"This is a response to hundreds of (anti-Iranian) American movies and video games," Farhad Azima, the film’s director, told the Associated Press, noting that the film's release accompanied escalating tensions between the two by coincidence. "We are saying that if you fire one bullet against Iran, a rain of hot lead will be poured on your forces."

This report contains material from the Associated Press and Reuters.

You've read  of  free articles. Subscribe to continue.
Real news can be honest, hopeful, credible, constructive.
What is the Monitor difference? Tackling the tough headlines – with humanity. Listening to sources – with respect. Seeing the story that others are missing by reporting what so often gets overlooked: the values that connect us. That’s Monitor reporting – news that changes how you see the world.

Dear Reader,

About a year ago, I happened upon this statement about the Monitor in the Harvard Business Review – under the charming heading of “do things that don’t interest you”:

“Many things that end up” being meaningful, writes social scientist Joseph Grenny, “have come from conference workshops, articles, or online videos that began as a chore and ended with an insight. My work in Kenya, for example, was heavily influenced by a Christian Science Monitor article I had forced myself to read 10 years earlier. Sometimes, we call things ‘boring’ simply because they lie outside the box we are currently in.”

If you were to come up with a punchline to a joke about the Monitor, that would probably be it. We’re seen as being global, fair, insightful, and perhaps a bit too earnest. We’re the bran muffin of journalism.

But you know what? We change lives. And I’m going to argue that we change lives precisely because we force open that too-small box that most human beings think they live in.

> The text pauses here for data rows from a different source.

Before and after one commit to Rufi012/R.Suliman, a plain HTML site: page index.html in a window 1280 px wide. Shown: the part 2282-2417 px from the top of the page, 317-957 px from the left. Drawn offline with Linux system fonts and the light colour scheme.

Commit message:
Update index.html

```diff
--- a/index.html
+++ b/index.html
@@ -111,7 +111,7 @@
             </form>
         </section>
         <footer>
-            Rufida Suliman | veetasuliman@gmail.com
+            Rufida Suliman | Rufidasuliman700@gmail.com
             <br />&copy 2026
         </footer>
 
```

The Monitor is a peculiar little publication that’s hard for the world to figure out. We’re run by a church, but we’re not only for church members and we’re not about converting people. We’re known as being fair even as the world becomes as polarized as at any time since the newspaper’s founding in 1908.

We have a mission beyond circulation, we want to bridge divides. We’re about kicking down the door of thought everywhere and saying, “You are bigger and more capable than you realize. And we can prove it.”

If you’re looking for bran muffin journalism, you can subscribe to the Monitor for $15. You’ll get the Monitor Weekly magazine, the Monitor Daily email, and unlimited access to

QR Code to Amid rising tensions, Iran tests Russian-built missile system
Read this article in
QR Code to Subscription page
Start your subscription today